One should also keep in mind that the strength and amount of alcohol consumed, the time period during which it was taken, the amount of non-alcoholic liquid intake, and even your genetics also influence the results. Most of the alcohol is excreted in the first two days. When a large amount is consumed, alcohol remains in the body for three days. You can find online calculators that allow you to calculate the time of the alcohol elimination based on the data you provide. However, it will be very rough, so do not base serious decisions on it.
How long does alcohol stay in your urine?
The period during which alcohol is retained in the urine is determined factors discussed above as well as:
- time since the last intake of alcohol and urination (ethyl is retained with urine)
- the volume of additionally consumed liquid (non-alcoholic)
- diseases that make it difficult to pass urine.
So, how long does alcohol stay in your urine? As you might have already realized, the answer will vary from person to person and from situation to situation. Generally, alcohol is completely removed from human urine in 8 to 30 hours. Urine is fully cleared in a few days, while sweat, blood, and breastmilk – 10-12 hours.
The mucous membrane in the female body is thinner, therefore, rapid absorption occurs, and alcohol from urine comes out 20-25%h slower than in men. With a long-term drunken state, a woman loses up to 0.1 ppm per hour, while men – up to 0.15.
Older people and adolescents cope worse with alcohol than young people and middle-aged people. The more a person weighs, the less time alcohol stays in the urine and takes less time to get excreted by the kidneys. A stressful state, due to adrenaline, contributes to faster elimination of intoxicants.
Alcohol stays in urine longer if a person has cirrhosis, hepatitis, and other liver diseases because the liver produces special enzymes for the decomposition of toxins and ethyl. Several other diseases can slow down this process as well:
- diseases transmitted by sexual contact
- problems with the thyroid gland
- heart and kidney failure
- narrowing of the urethra
- prostate adenoma, sclerosis, and prostatitis of the prostate gland
- obesity and hormonal imbalance
- chronic alcoholism.
Where the concentration of alcohol is higher – in urine or blood?

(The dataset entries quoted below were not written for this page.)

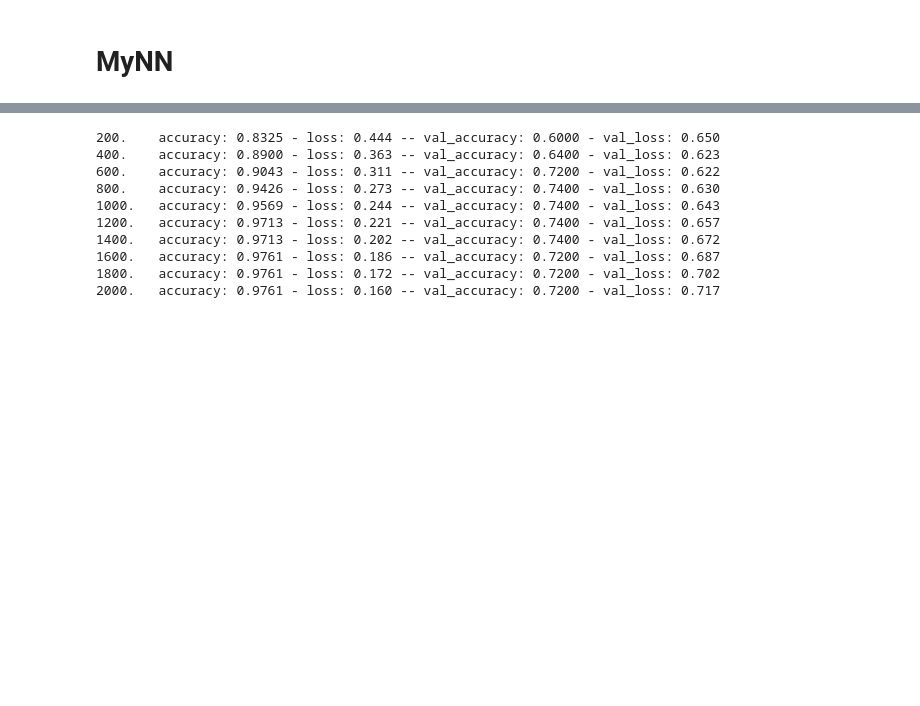
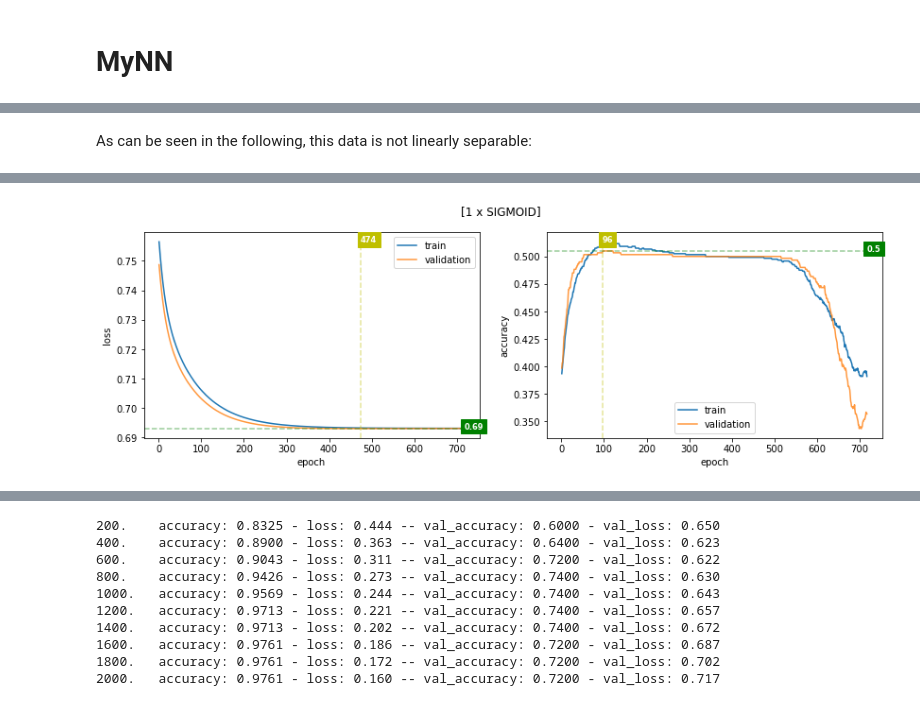
Before and after one commit to abtkod/practice, a Jupyter notebook: deeplearning/projects.ipynb, the cells around one changed output, grey strips where cells are left out. Saved outputs shown, nothing was run; the diff lists cells and outputs as text; code cells hidden in the pictures; blank space fills up the shorter version.

```diff
--- a/deeplearning/projects.ipynb
+++ b/deeplearning/projects.ipynb
@@ -11,7 +16,7 @@
 # %%
 import matplotlib.pyplot as plt
 
-def plot_train_log(log, to_epoch=False, from_epoch=1):
+def plot_train_log(log, to_epoch=False, from_epoch=1, title=''):
     assert (from_epoch >= 1 and (to_epoch is False or to_epoch > from_epoch)), 'invalid epoch range'
     '''plots log = {'loss':[...], 'accuracy':[...], 'val_loss':[...], 'val_accuracy':[...]}
     '''
@@ -55,4 +60,5 @@ def plot_train_log(log, to_epoch=False, from_epoch=1):
     axes[1].set_xlabel('epoch')
     axes[1].set_ylabel('accuracy')
     axes[1].legend()
+    fig.suptitle(title)
     plt.show()
@@ -132,0 +198,14 @@ def fit(trainer, print_epochs):
+# %%
+train_x, train_y = train_dataset[:][0], train_dataset[:][1]
+test_x, test_y = test_dataset[:][0], test_dataset[:][1]
+train_x, train_y = train_x.T, train_y.T
+test_x, test_y = test_x.T, test_y.T
+# %% [markdown]
+As can be seen in the following, this data is not linearly separable:
+# %%
+# using one layer one node
+net = NN([1], [NN.SIGMOID], loss_func=NN.LOGLOSS)
+trainer = net.train(train_x, train_y, alpha=0.1, max_iterations=1000, return_cost_every=1)
+log = fit(trainer, print_epochs=200)
+plot_train_log(log, title='[1 x SIGMOID]')
+# %% [output]
@@ -132,0 +215 @@ def fit(trainer, print_epochs):
+[figure, added]
```
Also changed, not shown: parts of 30 cells of this notebook.
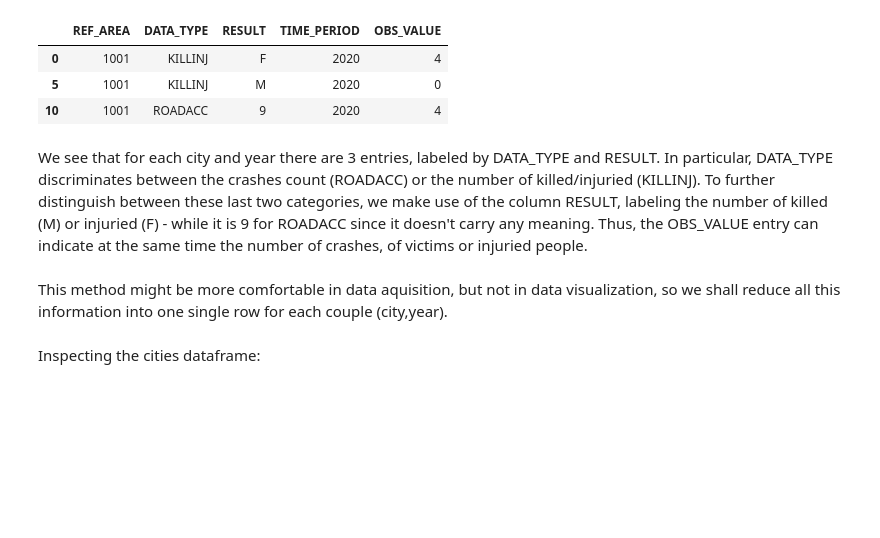
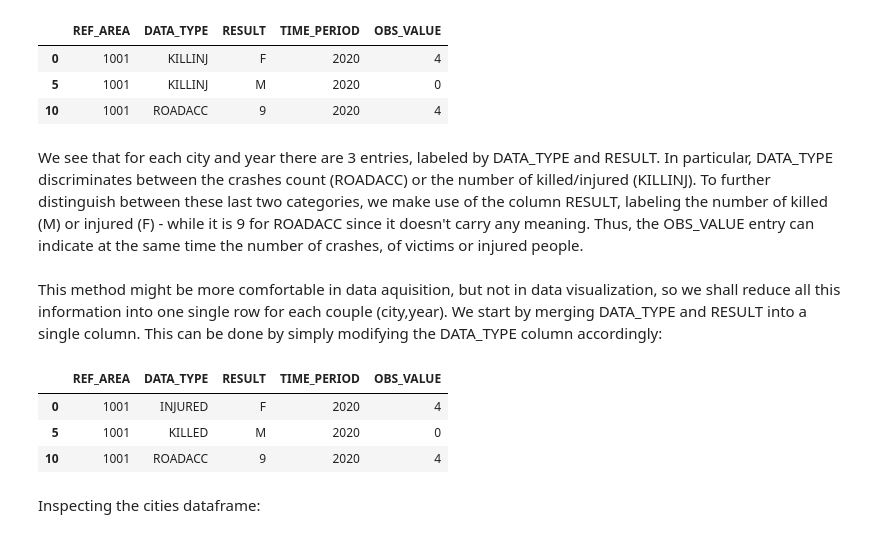
Before and after one commit to MarcoTosoni/boolean_project, a Jupyter notebook: data_analysis.ipynb, the cells around one changed output. Drawn from its saved outputs; the diff is of its cells as text; code cells hidden in the pictures; blank space fills up the shorter version.

```diff
--- a/data_analysis.ipynb
+++ b/data_analysis.ipynb
@@ -63,3 +65,6 @@ cities.sample(10)
+# %%
+crashes = crashes_raw.copy()
+cities = cities_raw.copy()
 # %% [markdown]
 We start from the crashes dataframe:
 # %%
@@ -128,9 +133,18 @@ crashes[(crashes['REF_AREA']==1001) & (crashes['TIME_PERIOD']==2020)]
 | 5 | 1001 | KILLINJ | M | 2020 | 0 |
 | 10 | 1001 | ROADACC | 9 | 2020 | 4 |
 # %% [markdown]
-We see that for each city and year there are 3 entries, labeled by DATA_TYPE and RESULT. In particular, DATA_TYPE discriminates between the crashes count (ROADACC) or the number of killed/injuried (KILLINJ). To further distinguish between these last two categories, we make use of the column RESULT, labeling the number of killed (M) or injuried (F) - while it is 9 for ROADACC since it doesn't carry any meaning. Thus, the OBS_VALUE entry can indicate at the same time the number of crashes, of victims or injuried people.
+We see that for each city and year there are 3 entries, labeled by DATA_TYPE and RESULT. In particular, DATA_TYPE discriminates between the crashes count (ROADACC) or the number of killed/injured (KILLINJ). To further distinguish between these last two categories, we make use of the column RESULT, labeling the number of killed (M) or injured (F) - while it is 9 for ROADACC since it doesn't carry any meaning. Thus, the OBS_VALUE entry can indicate at the same time the number of crashes, of victims or injured people.
 # %% [markdown]
-This method might be more comfortable in data aquisition, but not in data visualization, so we shall reduce all this information into one single row for each couple (city,year).
+This method might be more comfortable in data aquisition, but not in data visualization, so we shall reduce all this information into one single row for each couple (city,year). We start by merging DATA_TYPE and RESULT into a single column. This can be done by simply modifying the DATA_TYPE column accordingly:
+# %%
+crashes.loc[crashes['RESULT']=='M','DATA_TYPE'] = 'KILLED'
+crashes.loc[crashes['RESULT']=='F','DATA_TYPE'] = 'INJURED'
+crashes[(crashes['REF_AREA']==1001) & (crashes['TIME_PERIOD']==2020)]
+# %% [output]
+|  | REF_AREA | DATA_TYPE | RESULT | TIME_PERIOD | OBS_VALUE |
+| 0 | 1001 | INJURED | F | 2020 | 4 |
+| 5 | 1001 | KILLED | M | 2020 | 0 |
+| 10 | 1001 | ROADACC | 9 | 2020 | 4 |
 # %% [markdown]
 Inspecting the cities dataframe:
 # %%
```
Also changed, not shown: parts of 3 cells of this notebook.
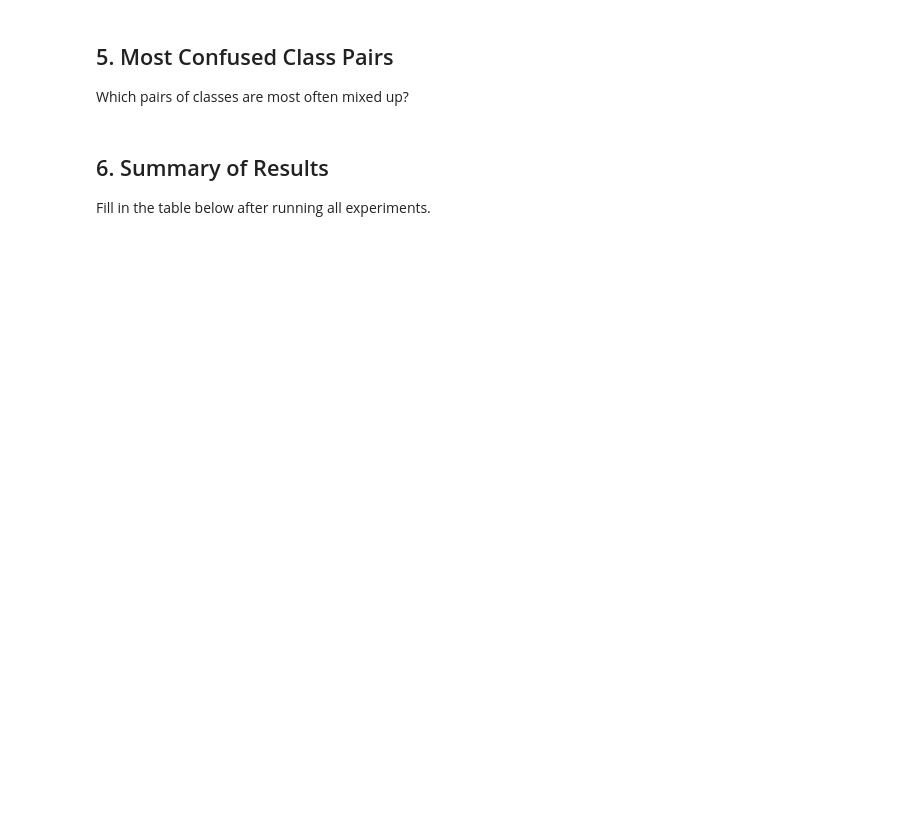
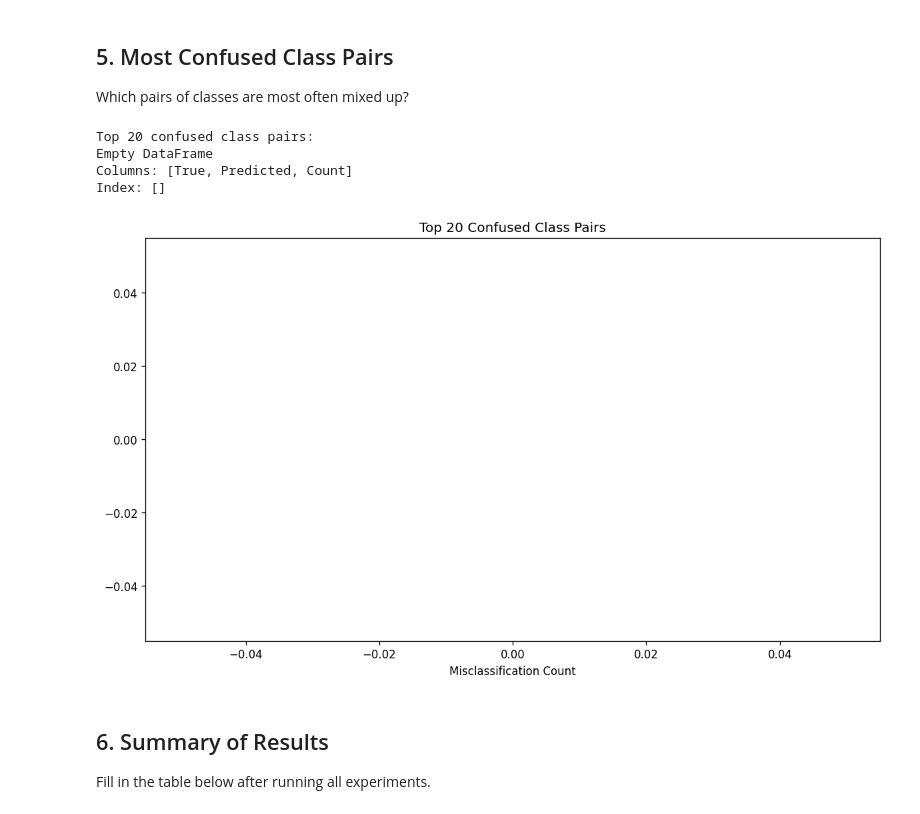
Before and after one commit to wellson222/CEG3004_Project_Grp_7, a Jupyter notebook: notebooks/03_experiments.ipynb, the cells around one changed output. Cells and saved outputs as stored; diff of their text form; code cells hidden in the pictures; blank space fills up the shorter version.

```diff
--- a/notebooks/03_experiments.ipynb
+++ b/notebooks/03_experiments.ipynb
@@ -198,34 +228,41 @@ print(report_df[['precision', 'recall', 'f1-score', 'support']].to_string())
 Which pairs of classes are most often mixed up?
 # %%
 # Off-diagonal confusion counts
-cm_df = pd.DataFrame(cm,
-                      index=[idx_to_label[i] for i in range(len(classes))],
-                      columns=[idx_to_label[i] for i in range(len(classes))])
+cm_array = cm_df.values.copy()
+np.fill_diagonal(cm_array, 0)
 
-# Zero diagonal (correct predictions) so we see only errors
-np.fill_diagonal(cm_df.values, 0)
+# Re-wrap into a DataFrame
+cm_df = pd.DataFrame(cm_array,
+                     index=[idx_to_label[i] for i in range(len(classes))],
+                     columns=[idx_to_label[i] for i in range(len(classes))])
 
 # Unstack and sort
 error_pairs = (
     cm_df.stack()
     .reset_index()
     .rename(columns={'level_0': 'True', 'level_1': 'Predicted', 0: 'Count'})
     .query('Count > 0')
     .sort_values('Count', ascending=False)
     .head(20)
 )
 
 print('Top 20 confused class pairs:')
 print(error_pairs.to_string(index=False))
 
 fig, ax = plt.subplots(figsize=(10, 6))
 labels = [f"{r['True']} → {r['Predicted']}" for _, r in error_pairs.iterrows()]
 ax.barh(labels, error_pairs['Count'].values, color='darkorange')
 ax.set_xlabel('Misclassification Count')
 ax.set_title('Top 20 Confused Class Pairs')
 plt.tight_layout()
 plt.savefig('confused_pairs.png', dpi=150)
 plt.show()
+# %% [output]
+Top 20 confused class pairs:
+Empty DataFrame
+Columns: [True, Predicted, Count]
+Index: []
+[figure, added]
 # %% [markdown]
 ## 6. Summary of Results
 
```
Also changed, not shown: parts of 6 cells of this notebook, 15 other files.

Knowing how alcohol affects your body, you can easily answer this question. Depending on the time elapsed from the moment of taking alcohol, the level of concentration in urine and blood changes. At the absorption stage, which lasts for about three hours, alcohol moves from the gastrointestinal tract to the cardiovascular system, so the concentration of ethyl alcohol is higher in the blood.
Further, ethyl alcohol is oxidized and excreted from the body. At this stage, the concentration of ethanol in the blood decreases, while in urea it rises. The more time passes from the beginning of alcohol intake, the more the difference in the level of ethanol in urine and blood grows.